Scotland’s acting finance minister, John Swinney, has announced plans for £500m of spending cuts as public sector pay disputes, provision for displaced Ukrainians and Tuesday’s pledges on cost of living support place “enormous strain” on government finances.
Underlining that Scotland’s budget was “at the absolute limits of affordability” and already worth £1.7bn less than when it was published in December, as a result of inflation, he told MSPs: “Every penny more on one policy is a penny less on another policy.”
He told the Holyrood chamber on Wednesday afternoon that limited tax and borrowing powers under devolution left him with “no other choice”.
But opposition parties criticised Swinney for failing to use the £20m set aside for a second independence referendum.
The deputy first minister also committed to setting out an emergency budget review within two weeks of the UK government’s budget update, warning that any cuts to tax and public spending made by Liz Truss would further impact on Scotland’s spending capacity.
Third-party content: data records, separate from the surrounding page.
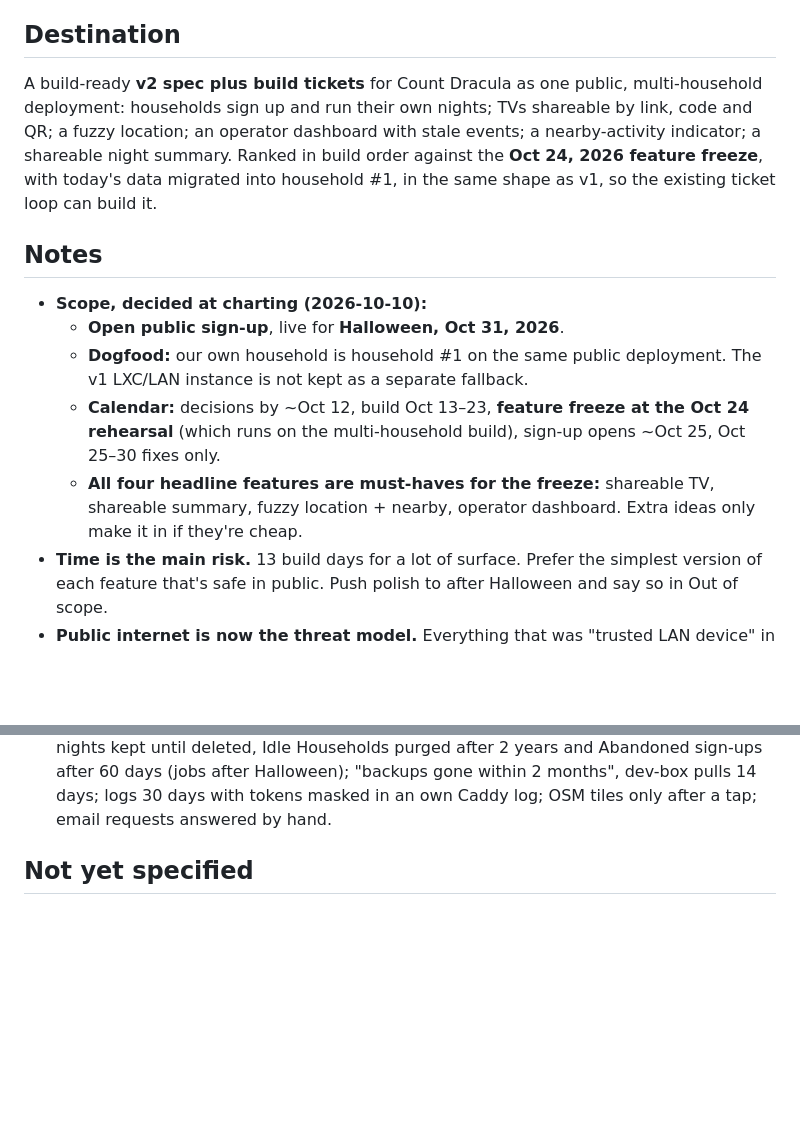
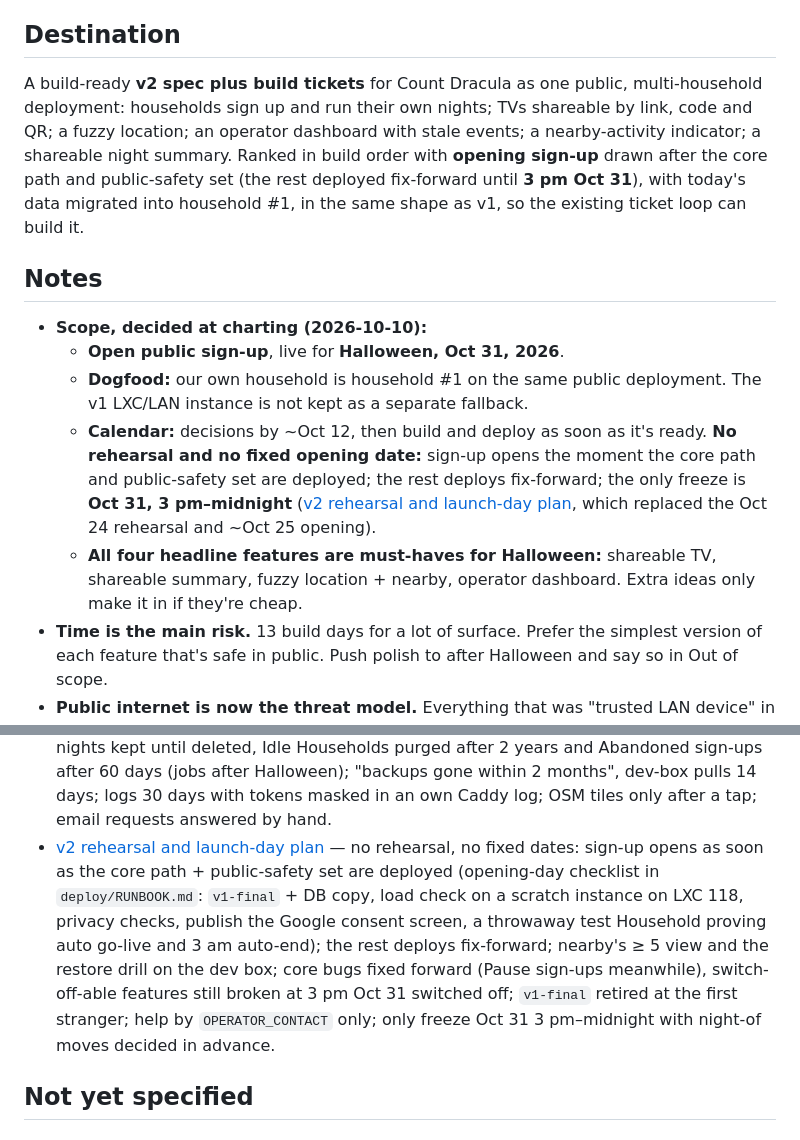
Before and after one commit to selfhosters-cc/count-dracula, a Markdown page: .scratch/multi-household/map.md, 2 parts joined by grey strips. Rendered like a GitHub page; blank space fills up the shorter version.

Commit message:
Resolve v2 rehearsal and launch-day plan: no rehearsal, open sign-up as soon as the core path and public-safety set are deployed, opening-day checklist with load check and a throwaway test Household, fix-forward after, only freeze Oct 31 3 pm-midnight
Co-Authored-By: Claude Opus 5.5 <noreply@anthropic.com>

```diff
--- a/.scratch/multi-household/map.md
+++ b/.scratch/multi-household/map.md
@@ -4,15 +4,15 @@ Label: wayfinder:map
 
 ## Destination
 
-A build-ready **v2 spec plus build tickets** for Count Dracula as one public, multi-household deployment: households sign up and run their own nights; TVs shareable by link, code and QR; a fuzzy location; an operator dashboard with stale events; a nearby-activity indicator; a shareable night summary. Ranked in build order against the **Oct 24, 2026 feature freeze**, with today's data migrated into household #1, in the same shape as v1, so the existing ticket loop can build it.
+A build-ready **v2 spec plus build tickets** for Count Dracula as one public, multi-household deployment: households sign up and run their own nights; TVs shareable by link, code and QR; a fuzzy location; an operator dashboard with stale events; a nearby-activity indicator; a shareable night summary. Ranked in build order with **opening sign-up** drawn after the core path and public-safety set (the rest deployed fix-forward until **3 pm Oct 31**), with today's data migrated into household #1, in the same shape as v1, so the existing ticket loop can build it.
 
 ## Notes
 
 - **Scope, decided at charting (2026-10-10):**
   - **Open public sign-up**, live for **Halloween, Oct 31, 2026**.
   - **Dogfood:** our own household is household #1 on the same public deployment. The v1 LXC/LAN instance is not kept as a separate fallback.
-  - **Calendar:** decisions by ~Oct 12, build Oct 13–23, **feature freeze at the Oct 24 rehearsal** (which runs on the multi-household build), sign-up opens ~Oct 25, Oct 25–30 fixes only.
-  - **All four headline features are must-haves for the freeze:** shareable TV, shareable summary, fuzzy location + nearby, operator dashboard. Extra ideas only make it in if they're cheap.
+  - **Calendar:** decisions by ~Oct 12, then build and deploy as soon as it's ready. **No rehearsal and no fixed opening date:** sign-up opens the moment the core path and public-safety set are deployed; the rest deploys fix-forward; the only freeze is **Oct 31, 3 pm–midnight** ([v2 rehearsal and launch-day plan](issues/16-v2-rehearsal-and-launch-day.md), which replaced the Oct 24 rehearsal and ~Oct 25 opening).
+  - **All four headline features are must-haves for Halloween:** shareable TV, shareable summary, fuzzy location + nearby, operator dashboard. Extra ideas only make it in if they're cheap.
 - **Time is the main risk.** 13 build days for a lot of surface. Prefer the simplest version of each feature that's safe in public. Push polish to after Halloween and say so in Out of scope.
 - **Public internet is now the threat model.** Everything that was "trusted LAN device" in v1 needs a second look: user-entered text on shared screens, a live "kids at my door right now" signal tied to a location, bot sign-ups.
 - **Repo is public:** never commit our real hostnames. Use `count-dracula.example.com` and put the real host in the git-ignored `deploy/local.env`.
@@ -40,6 +40,7 @@ A build-ready **v2 spec plus build tickets** for Count Dracula as one public, mu
 - [From sign-up to a TV on the porch](issues/12-sign-up-to-porch-tv.md) — 3-screen first-run (name, Location, pair the TV) then a self-ticking 3-item checklist; computer + Chrome/Edge supported, the rest best effort; `/tv` remembers its link, `/help/tv` with optional launchers; board always shows with a sound pill; the Rehearsal is the test; "Halloween 2026" goes live by itself at 4 pm Oct 31 local, end-of-night nudge at 8:30, auto-end at 3 am; one join key per Household.
 - [Multi-household extras shortlist](issues/13-multi-household-extras.md) — three cheap extras above the cut line, in order: last year's total typed in and shaped into an "estimated" ghost (½ day), the site-wide total on the public sign-up page, a site-wide top costume clause (≥ 3 Households); everything else after Halloween.
 - [Privacy notice and retention](issues/15-privacy-notice-and-retention.md) — a good-faith plain `/privacy` page with House rules, agreed by signing in; contact is `OPERATOR_CONTACT` (own-domain forwarder, reply within a week); nights kept until deleted, Idle Households purged after 2 years and Abandoned sign-ups after 60 days (jobs after Halloween); "backups gone within 2 months", dev-box pulls 14 days; logs 30 days with tokens masked in an own Caddy log; OSM tiles only after a tap; email requests answered by hand.
+- [v2 rehearsal and launch-day plan](issues/16-v2-rehearsal-and-launch-day.md) — no rehearsal, no fixed dates: sign-up opens as soon as the core path + public-safety set are deployed (opening-day checklist in `deploy/RUNBOOK.md`: `v1-final` + DB copy, load check on a scratch instance on LXC 118, privacy checks, publish the Google consent screen, a throwaway test Household proving auto go-live and 3 am auto-end); the rest deploys fix-forward; nearby's ≥ 5 view and the restore drill on the dev box; core bugs fixed forward (Pause sign-ups meanwhile), switch-off-able features still broken at 3 pm Oct 31 switched off; `v1-final` retired at the first stranger; help by `OPERATOR_CONTACT` only; only freeze Oct 31 3 pm–midnight with night-of moves decided in advance.
 
 ## Not yet specified
 
```
Also changed, not shown: other parts of .scratch/multi-household/map.md (+1 -1 lines), 2 other files.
The cuts and reallocations include £53m from employability schemes, using £56m from the ScotWind licensing process previously meant for green energy projects, and £33m planned for agricultural funds.
Swinney’s announcement came as housing campaigners warned that large numbers of struggling tenants may miss out on the rent freeze announced by Nicola Sturgeon on Tuesday to tackle the cost-of-living crisis.
On Wednesday the first minister insisted that her government had a moral duty to act as she responded to frustration from landlords after the pledge to freeze rents for private and social housing tenants until March and ban winter evictions in the face of soaring household bills.
But groups supporting tenants and Scottish Labour – who put forward a similar rent-freeze proposal earlier this year, only to have it voted down by SNP and Scottish Green MSPs – were likewise sceptical as they questioned the reach of the plans.
Jackie Baillie, the Scottish Labour deputy leader, said the announcement was “disappointing when you start to unravel the detail”. She said: “It looks as if it will only really apply to private-sector tenants, because social housing landlords tend to set rents in April, so it could be missing out whole swaths of the population who are really struggling.”
Meg Bishop, secretary of the Scottish tenants’ union Living Rent, said the measures were “great steps in the right direction”, but cautioned that “the devil will be in the details”.
“Our members and tenants across Scotland worry that the rent freeze will not impact social housing tenants whose rent increases in April,” she said. “We’re also concerned that the bill does not take into account landlords increasing rents between tenancies or specific situations such as joint tenancies changeover, students in purpose-built accommodation, or people who pay rent and energy bills combined.”
The chief executive of the Scottish Association of Landlords, John Blackwood, said he was astonished that the tenants’ rights minister and Scottish Green co-leader, Patrick Harvie, had been unable to provide him with any information on how the measures would affect rent increases or evictions already under way.
Blackwood said the Scottish government “fails to grasp the reality of Scotland’s housing crisis and has chosen the easy option of attacking landlords for political reasons”.
Many lettings agents have argued that, with landlords also facing rising costs, the measures will force many out of the rental market and reduce housing supply further.
While welcoming the move, the director of Shelter Scotland, Alison Watson, emphasised that Scotland already had a housing emergency before the cost of living crisis.
“The temporary measures announced today will stop people losing their home, but they do nothing for the record numbers trapped in the homelessness system right now,” she said. “They won’t help the thousands of children currently stuck in temporary accommodation, without somewhere permanent and safe to call home.”